DANBURY, Conn. -- CBS News recently featured a violence awareness campaign at Danbury’s Broadview Middle School that was established in the wake of the shootings at Sandy Hook School in 2012.
The CBS News spoke with students at the Danbury school after they watched a video from Sandy Hook Promise that shows warning signs of gun violence by a troubled teenager. Broadview’s group, “Start with Hello/Say Something,” is based on Sandy Hook Promise’s “Say Something” violence prevention program
Jonathan Lapook, the chief medical correspondent for CBS News, spoke with several Broadview students in the report. Students talked with Lapook about knowing the warning signs of students who might be at risk of perpetrating gun violence.
Sandy Hook promise has been working to encourage schools and organizations across the country to teach students and teachers how to prevent tragedies from occurring in their communities.
The “Start with Hello” program teaches children, teens and young adults how to be more socially inclusive and connected to one another.

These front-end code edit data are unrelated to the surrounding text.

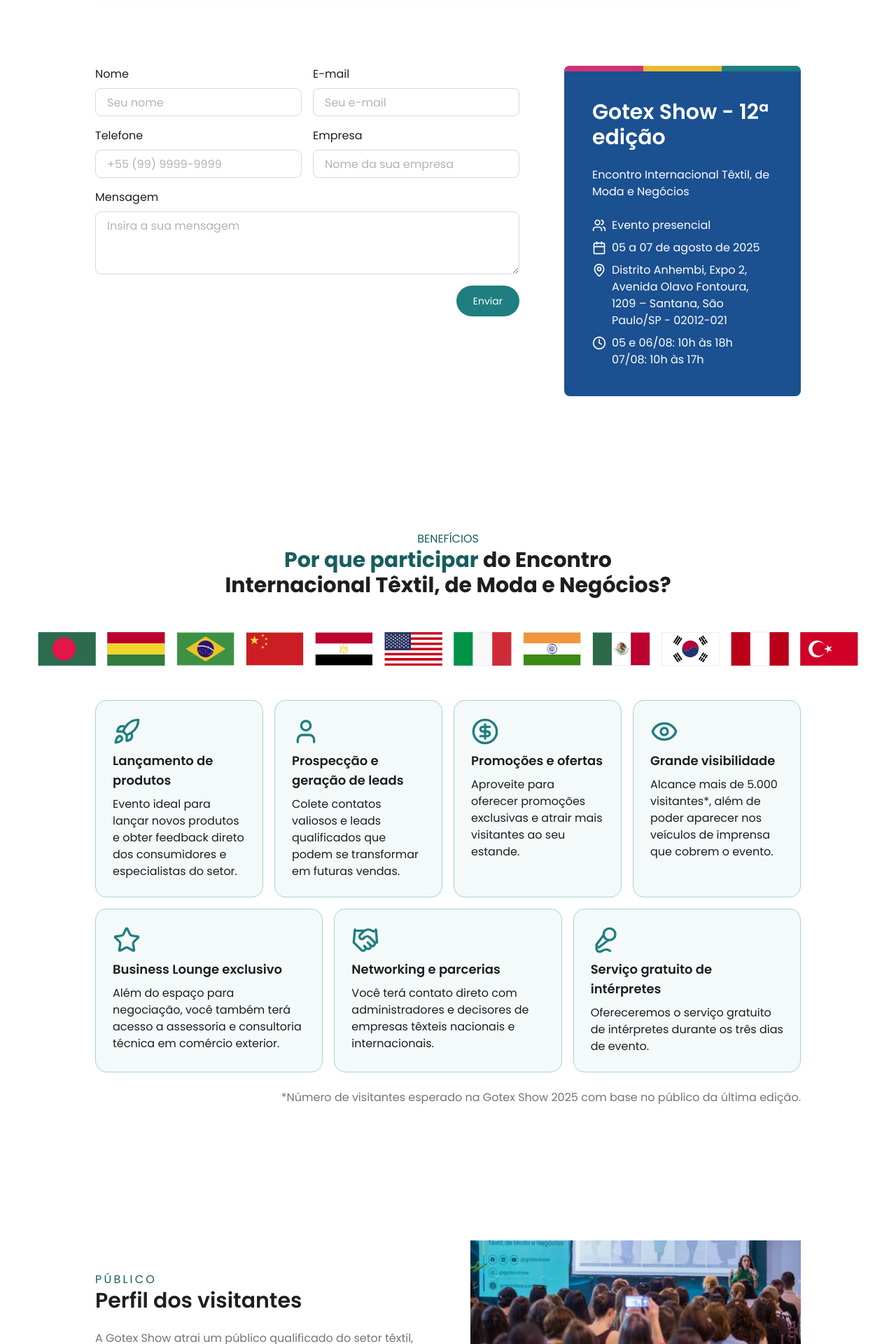
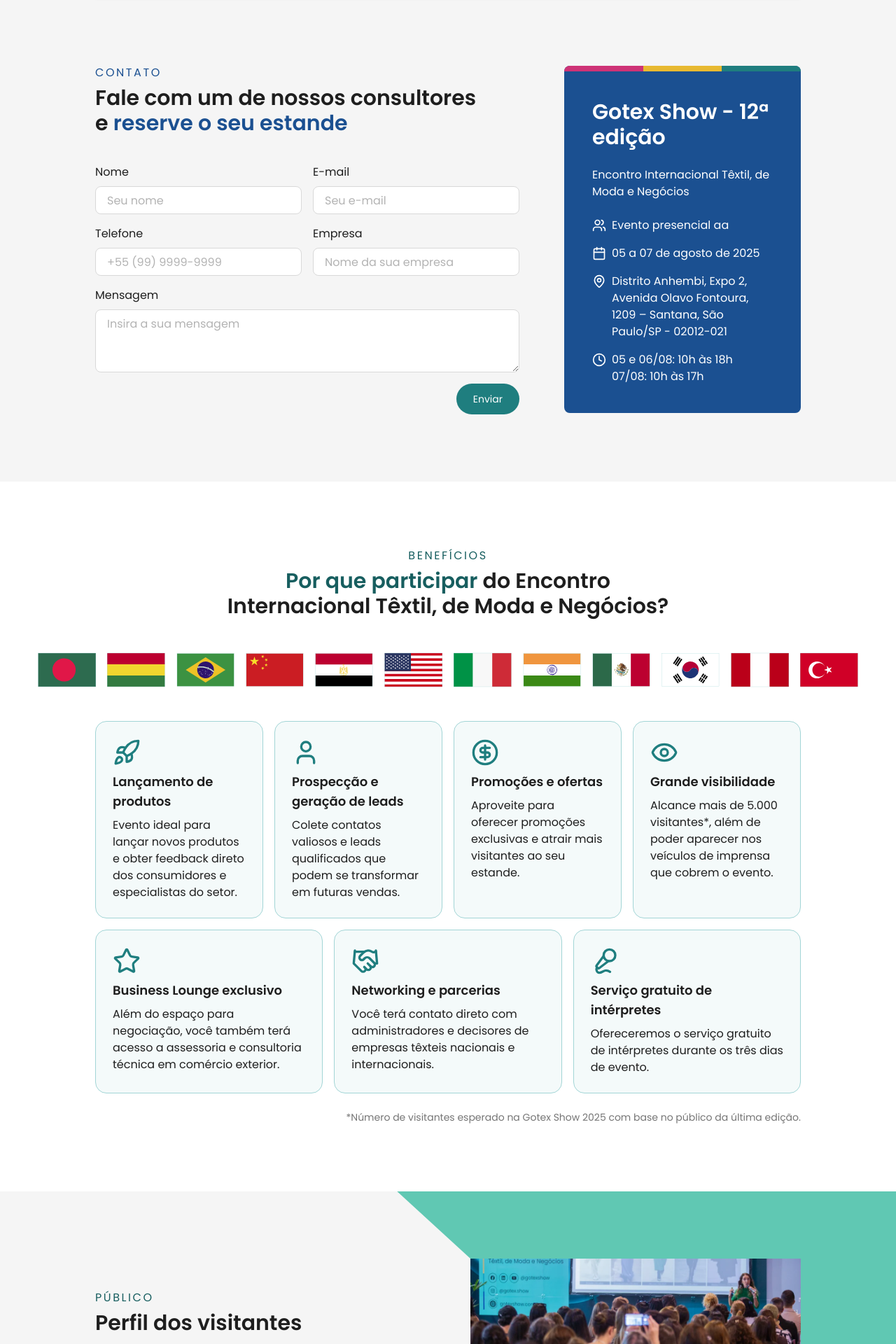
Before and after one commit to mtscarvalho/gotex-show-site, a Next.js app: page /seja-um-expositor in a window 1280 px wide. Shown: the part 800-2720 px from the top of the page at 70% size. Built offline with nearby package versions, Linux system fonts and the light colour scheme.

Commit message:
Update "Seja um expositor" page

```diff
--- a/src/app/(frontend)/globals.css
+++ b/src/app/(frontend)/globals.css
@@ -439,7 +439,7 @@
 
 @layer components {
   .text-overline {
-    @apply leading-tight tracking-[0.16em] uppercase;
+    @apply block leading-tight tracking-[0.16em] uppercase;
   }
 
   /*  */
--- a/src/app/(frontend)/seja-um-expositor/page.tsx
+++ b/src/app/(frontend)/seja-um-expositor/page.tsx
@@ -8,11 +8,15 @@
 import { Input } from "@/components/input";
 import { Textarea } from "@/components/textarea";
 import Link from "next/link";
+import { Buttons } from "@/components/buttons";
+import EventAttributes from "@/components/event-attributes";
+import Partners from "@/components/partners";
+import CallToAction from "@/components/call-to-action";
 
 export default function Home() {
   return (
     <main>
-      <section className="relative md:pt-40">
+      <section className="bg-secondary relative z-0 md:pt-40">
         <Image className="w-full object-cover md:absolute md:top-0 md:-z-10 md:h-1/2" src="/images/seja-um-expositor/hero.webp" alt="Pessoas no evento da Gotex Show" width={1400} height={373} />
         <div className="container">
           <div className="md:bg-default md:border-default grid items-end rounded md:grid-cols-12 md:border md:shadow">
@@ -32,14 +36,14 @@
                   Oportunidades de <strong className="text-default">networking e negócios globais</strong>
                 </IconList.Item>
               </IconList>
-              <div className="flex flex-wrap gap-4 pt-4">
-                <Button size="md" variant="primary">
-                  Quero ser expositor
+              <Buttons>
+                <Button size="md" variant="primary" asChild>
+                  <Link href="/">Quero ser expositor</Link>
                 </Button>
-                <Button size="md" variant="outline">
-                  Ver opções de patrocínio
+                <Button size="md" variant="outline" asChild>
+                  <Link href="/"> Ver opções de patrocínio</Link>
                 </Button>
-              </div>
+              </Buttons>
             </div>
             <div className="p-10 pb-0 md:col-span-6 lg:col-span-5">
               <Image src="/images/seja-um-expositor/seja-um-expositor.webp" alt="Pessoas no evento da Gotex Show" width={370} height={414} />
@@ -48,10 +52,16 @@
         </div>
       </section>
 
-      <section className="py-24">
+      <section className="bg-secondary py-24">
         <div className="container">
           <div className="grid gap-16 lg:grid-cols-8">
-            <div className="md:col-span-4 lg:col-span-5">
+            <div className="space-y-10 md:col-span-4 lg:col-span-5">
+              <div className="space-y-2">
+                <h2 className="text-overline text-brand-secondary">Contato</h2>
+                <p className="text-default text-3xl font-semibold text-balance">
+                  Fale com um de nossos consultores e <strong className="text-brand-secondary">reserve o seu estande</strong>
+                </p>
+              </div>
               <form className="grid gap-4 md:grid-cols-2" action="">
                 <Input label="Nome" name="name" type="text" placeholder="Seu nome" required />
                 <Input label="E-mail" name="email" type="email" placeholder="Seu e-mail" required />
@@ -74,15 +84,7 @@
                 <div className="space-y-6 p-10">
                   <h2 className="text-3xl font-semibold">Gotex Show - 12ª edição</h2>
                   <p>Encontro Internacional Têxtil, de Moda e Negócios</p>
-                  <IconList>
-                    <IconList.Item icon={Users}>Evento presencial</IconList.Item>
-                    <IconList.Item icon={Calendar}>05 a 07 de agosto de 2025</IconList.Item>
-                    <IconList.Item icon={MapPin}>Distrito Anhembi, Expo 2, Avenida Olavo Fontoura, 1209 – Santana, São Paulo/SP - 02012-021</IconList.Item>
-                    <IconList.Item icon={Clock}>
-                      {" "}
-                      05 e 06/08: 10h às 18h <br /> 07/08: 10h às 17h
-                    </IconList.Item>
-                  </IconList>
+                  <EventAttributes />
                 </div>
               </div>
             </div>
@@ -91,14 +93,14 @@
       </section>
 
       <section className="py-24">
-        <div className="grid gap-y-12">
-          <div className="container space-y-4 text-center">
-            <span className="text-brand uppercase">Benefícios</span>
-            <h2 className="text-default text-3xl font-bold text-balance">
+        <div className="flex flex-col gap-y-12">
+          <div className="container space-y-2 text-center">
+            <h2 className="text-brand text-overline">Benefícios</h2>
+            <p className="text-default text-3xl font-semibold text-balance">
               <span className="text-brand">Por que participar</span> do Encontro Internacional Têxtil, de Moda e Negócios?
-            </h2>
+            </p>
           </div>
-          <div className="container max-w-[78rem]">
+          <div className="container max-w-7xl">
             <div className="flex flex-wrap justify-center gap-4">
               <Image src="/images/seja-um-expositor/flag-bangladesh.svg" alt="Bandeira Bangladesh" width={83} height={40} loading="lazy" />
               <Image src="/images/seja-um-expositor/flag-bolivia.svg" alt="Bandeira Bolivia" width={83} height={40} loading="lazy" />
@@ -116,44 +118,44 @@
           </div>
           <div className="container space-y-6">
             <ul className="grid gap-4 md:grid-cols-2 lg:grid-cols-12">
-              <li className="flex items-stretch lg:col-span-3">
+              <li className="lg:col-span-3">
                 <CardIcon icon={Rocket} title="Lançamento de produtos" description="Evento ideal para lançar novos produtos e obter feedback direto dos consumidores e especialistas do setor." />
               </li>
-              <li className="flex items-stretch lg:col-span-3">
+              <li className="lg:col-span-3">
                 <CardIcon icon={User} title="Prospecção e geração de leads" description="Colete contatos valiosos e leads qualificados que podem se transformar em futuras vendas." />
               </li>
-              <li className="flex items-stretch lg:col-span-3">
+              <li className="lg:col-span-3">
                 <CardIcon icon={CircleDollarSign} title="Promoções e ofertas" description="Aproveite para oferecer promoções exclusivas e atrair mais visitantes ao seu estande." />
               </li>
-              <li className="flex items-stretch lg:col-span-3">
+              <li className="lg:col-span-3">
                 <CardIcon icon={Eye} title="Grande visibilidade" description="Alcance mais de 5.000 visitantes*, além de poder aparecer nos veículos de imprensa que cobrem o evento." />
               </li>
-              <li className="flex items-stretch lg:col-span-4">
+              <li className="lg:col-span-4">
                 <CardIcon icon={Star} title="Business Lounge exclusivo" description="Além do espaço para negociação, você também terá acesso a assessoria e consultoria técnica em comércio exterior." />
               </li>
-              <li className="flex items-stretch lg:col-span-4">
+              <li className="lg:col-span-4">
                 <CardIcon icon={Handshake} title="Networking e parcerias" description="Você terá contato direto com administradores e decisores de empresas têxteis nacionais e internacionais." />
               </li>
-              <li className="items-stretch md:col-span-2 lg:col-span-4 lg:flex">
+              <li className="md:col-span-2 lg:col-span-4">
                 <CardIcon icon={MicVocal} title="Serviço gratuito de intérpretes" description="Ofereceremos o serviço gratuito de intérpretes durante os três dias de evento." />
               </li>
             </ul>
-            <p className="text-right">*Número de visitantes esperado na Gotex Show 2025 com base no público da última edição.</p>
+            <p className="text-right text-sm">*Número de visitantes esperado na Gotex Show 2025 com base no público da última edição.</p>
           </div>
         </div>
       </section>
 
-      <section className="overflow-hidden py-24">
+      <section className="bg-secondary relative z-0 overflow-hidden py-24">
         <div className="container">
           <div className="grid items-center gap-16 md:grid-cols-2">
-            <div className="space-y-6">
-              <div className="space-y-2.5">
-                <span className="text-brand tracking-[0.2em] uppercase">Público</span>
+            <div className="space-y-4">
+              <div className="space-y-2">
+                <span className="text-brand text-overline">Público</span>
                 <h2 className="text-default text-3xl font-semibold">Perfil dos visitantes</h2>
               </div>
               <p>A Gotex Show atrai um público qualificado do setor têxtil, incluindo empresários, varejistas, atacadistas, e-commerce e indústrias.</p>
               <p>Com visitantes nacionais e internacionais, o evento reúne decisores e influenciadores do mercado e seus principais interesses são tecidos, vestuário, moda praia, acessórios e aviamentos.</p>
-              <div className="flex gap-4">
+              <Buttons>
                 <Button size="md" variant="primary" asChild>
                   <Link href="/">Quero expor</Link>
                 </Button>
@@ -163,75 +165,18 @@
                     Perfil completo dos visitantes
                   </Link>
                 </Button>
-              </div>
+              </Buttons>
             </div>
-            <div>
-              <div className="relative z-0">
-                <Image className="m-auto" src="/images/seja-um-expositor/perfil-dos-visitantes.webp" alt="Mosaico de fotos sobre o publico dentro do evento da Gotex" width={518} height={475} loading="lazy" />
-                {/* <Image className="absolute top-1 -right-7 -z-10 scale-110" src="/images/seja-um-expositor/perfil-dos-visitantes.svg" alt="" /> */}
-              </div>
+            <div className="relative">
+              <Image className="m-auto" src="/images/seja-um-expositor/perfil-dos-visitantes.webp" alt="Mosaico de fotos sobre o publico dentro do evento da Gotex" width={518} height={475} loading="lazy" />
+              <div className="absolute top-0 -z-10 h-[100%] w-[100%] scale-[500%] rotate-180 bg-[#60C8B3] md:origin-center md:rotate-0" style={{ clipPath: "polygon(0 0, 100% 0, 100% 100%)" }}></div>
             </div>
           </div>
         </div>
       </section>
 
-      <section className="bg-brand-primary text-on-brand py-24">
-        <div className="container space-y-8 text-center">
-          <h2 className="text-5xl font-medium">Impulsione suas vendas e expanda seu negócio. Seja um expositor!</h2>
-          <a href="">Quero expor</a>
-        </div>
-      </section>
-
-      <section className="py-24">
-        <div className="container">
-          <div className="grid gap-y-10 text-center md:grid-cols-2">
-            <div>
-              <a href="https://www.8com.com.br/" title="Link para o site da organizadora OitoCom" target="_blank" rel="noopener noreferrer">
-                <span>Organizador</span>
-                <Image className="m-auto" src="/images/seja-um-expositor/logo-oitocom.webp" alt="Logo da organizadora OitoCom" width={133} height={133} loading="lazy" />
-              </a>
-            </div>
-            <div>
-              <a href="https://jogajunto.co/" title="Link para o site da agência oficial JogaJunto" target="_blank" rel="noopener noreferrer">
-                <span>Agência oficial</span>
-                <Image className="m-auto" src="/images/seja-um-expositor/logo-jogajunto.svg" alt="Logo da agência oficial JogaJunto" width={133} height={133} loading="lazy" />
-              </a>
-            </div>
-          </div>
-        </div>
-      </section>
-
-      <section className="relative py-24">
-        <div className="container">
-          <div className="grid gap-x-16 gap-y-6 md:grid-cols-2">
-            <div className="space-y-6">
-              <h2 className="text-default text-3xl font-semibold">Faça negócios de sucesso no 12ª Encontro Internacional Têxtil de Moda e Negócios!</h2>
-              <a href="">Quero expor</a>
-              <a href="">Inscreva-se gratuitamente</a>
-            </div>
-            <div>
-              <IconList>
-                <IconList.Item classname="icon-brand" icon={Users}>
-                  Evento presencial
-                </IconList.Item>
-                <IconList.Item classname="icon-brand" icon={Calendar}>
-                  05 a 07 de agosto de 2025
-                </IconList.Item>
-                <IconList.Item classname="icon-brand" icon={MapPin}>
-                  Distrito Anhembi, Expo 2, Avenida Olavo Fontoura, 1209 – Santana, São Paulo/SP - 02012-021
-                </IconList.Item>
-                <IconList.Item classname="icon-brand" icon={Clock}>
-                  {" "}
-                  05 e 06/08: 10h às 18h <br /> 07/08: 10h às 17h
-                </IconList.Item>
-              </IconList>
-              <div className="absolute right-0 bottom-0 left-0">
-                <ColoredLine size="lg" />
-              </div>
-            </div>
-          </div>
-        </div>
-      </section>
+      <CallToAction />
+      <Partners />
     </main>
   );
 }
--- /dev/null
+++ b/src/components/buttons.tsx
@@ -0,0 +1,10 @@
+import { cn } from "@/lib/utils";
+
+type ButtonsProps = {
+  classname?: string;
+  children: React.ReactNode;
+};
+
+export function Buttons({ classname, children }: ButtonsProps) {
+  return <div className={cn("flex flex-wrap gap-4 pt-4", classname)}>{children}</div>;
+}
--- /dev/null
+++ b/src/components/call-to-action.tsx
@@ -0,0 +1,15 @@
+import Link from "next/link";
+import { Button } from "./button";
+
+export default function CallToAction() {
+  return (
+    <section className="bg-brand-primary text-on-brand py-24">
+      <div className="container space-y-8 text-center">
+        <h2 className="text-5xl font-medium">Impulsione suas vendas e expanda seu negócio. Seja um expositor!</h2>
+        <Button size="md" variant="outline" asChild>
+          <Link href="/">Quero expor</Link>
+        </Button>
+      </div>
+    </section>
+  );
+}
--- /dev/null
+++ b/src/components/event-attributes.tsx
@@ -0,0 +1,27 @@
+import React from "react";
+import { IconList } from "./icon-list";
+import { Calendar, Clock, MapPin, Users } from "lucide-react";
+import { cn } from "@/lib/utils";
+
+type EventAttributesProps = {
+  iconColor?: string;
+};
+
+export default function EventAttributes({ iconColor }: EventAttributesProps) {
+  return (
+    <IconList className="space-y-4">
+      <IconList.Item classname={cn(iconColor)} icon={Users}>
+        Evento presencial aa
+      </IconList.Item>
+      <IconList.Item classname={cn(iconColor)} icon={Calendar}>
+        05 a 07 de agosto de 2025
+      </IconList.Item>
+      <IconList.Item classname={cn(iconColor)} icon={MapPin}>
+        Distrito Anhembi, Expo 2, Avenida Olavo Fontoura, 1209 – Santana, São Paulo/SP - 02012-021
+      </IconList.Item>
+      <IconList.Item classname={cn(iconColor)} icon={Clock}>
+        05 e 06/08: 10h às 18h <br /> 07/08: 10h às 17h
+      </IconList.Item>
+    </IconList>
+  );
+}
--- a/src/components/icon-list.tsx
+++ b/src/components/icon-list.tsx
@@ -14,7 +14,7 @@
 };
 
 export function IconList({ children, className }: IconListProps) {
-  return <ul className={cn("space-y-2", className)}>{children}</ul>;
+  return <ul className={cn("space-y-4", className)}>{children}</ul>;
 }
 
 export function IconListItem({ icon: Icon, classname, children }: IconListItemProps) {
--- a/src/components/input.tsx
+++ b/src/components/input.tsx
@@ -10,7 +10,7 @@
       <label className={disabled ? "text-disabled" : "text-default"} htmlFor={name}>
         {label}
       </label>
-      <input className="text-default border-default placeholder:text-default-tertiary disabled:bg-disabled disabled:border-disabled disabled:text-on-disabled disabled:placeholder:text-on-disabled flex h-10 w-full items-center rounded-lg border px-4" id={name} name={name} {...props} disabled={disabled} />
+      <input className="bg-default text-default border-default placeholder:text-default-tertiary disabled:bg-disabled disabled:border-disabled disabled:text-on-disabled disabled:placeholder:text-on-disabled flex h-10 w-full items-center rounded-lg border px-4" id={name} name={name} {...props} disabled={disabled} />
     </div>
   );
 }
--- /dev/null
+++ b/src/components/partners.tsx
@@ -0,0 +1,21 @@
+import Image from "next/image";
+import React from "react";
+
+export default function Partners() {
+  return (
+    <section className="pt-24">
+      <div className="container">
+        <div className="grid gap-y-10 text-center md:grid-cols-2">
+          <a className="block" href="https://www.8com.com.br/" title="Link para o site da organizadora OitoCom" target="_blank" rel="noopener noreferrer">
+            <span>Organizador</span>
+            <Image className="m-auto" src="/images/seja-um-expositor/logo-oitocom.webp" alt="Logo da organizadora OitoCom" width={133} height={133} loading="lazy" />
+          </a>
+          <a className="block" href="https://jogajunto.co/" title="Link para o site da agência oficial JogaJunto" target="_blank" rel="noopener noreferrer">
+            <span>Agência oficial</span>
+            <Image className="m-auto" src="/images/seja-um-expositor/logo-jogajunto.svg" alt="Logo da agência oficial JogaJunto" width={133} height={133} loading="lazy" />
+          </a>
+        </div>
+      </div>
+    </section>
+  );
+}
--- a/src/components/textarea.tsx
+++ b/src/components/textarea.tsx
@@ -9,7 +9,7 @@
       <label className="text-default" htmlFor={name}>
         {label}
       </label>
-      <textarea className="text-default border-default placeholder:text-default-tertiary disabled:bg-disabled disabled:border-disabled disabled:text-on-disabled disabled:placeholder:text-on-disabled flex w-full items-center rounded-lg border px-4 py-2" rows={3} id={name} name={name} {...props} />
+      <textarea className="bg-default text-default border-default placeholder:text-default-tertiary disabled:bg-disabled disabled:border-disabled disabled:text-on-disabled disabled:placeholder:text-on-disabled flex w-full items-center rounded-lg border px-4 py-2" rows={3} id={name} name={name} {...props} />
     </div>
   );
 }
```
Also changed, not shown: src/components/card-icon.tsx (+5 -5 lines), src/components/footer.tsx (+26 -0 lines).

Sandy Hook Promise offers a training program to schools, and it is paid for by Sandy Hook Promise.
According to statistics on the Sandy Hook Promise website, an average of 2,277 children ages 18-and-under died in gun-related tragedies from 2000-2013. Over the past 25 years, according to Sandy Hook promise, research has shown that in seven out of 10 acts of gun violence the shooter had told at least one person that they might commit an act of violence ahead of time.
One of the students featured in the CBS News report, Avery Marquis, spoke up after seeing a student was being bullied. “In this school, we make it such a big thing,’’ she said. “It’s not snitching. It’s saying something for everybody’s safety.”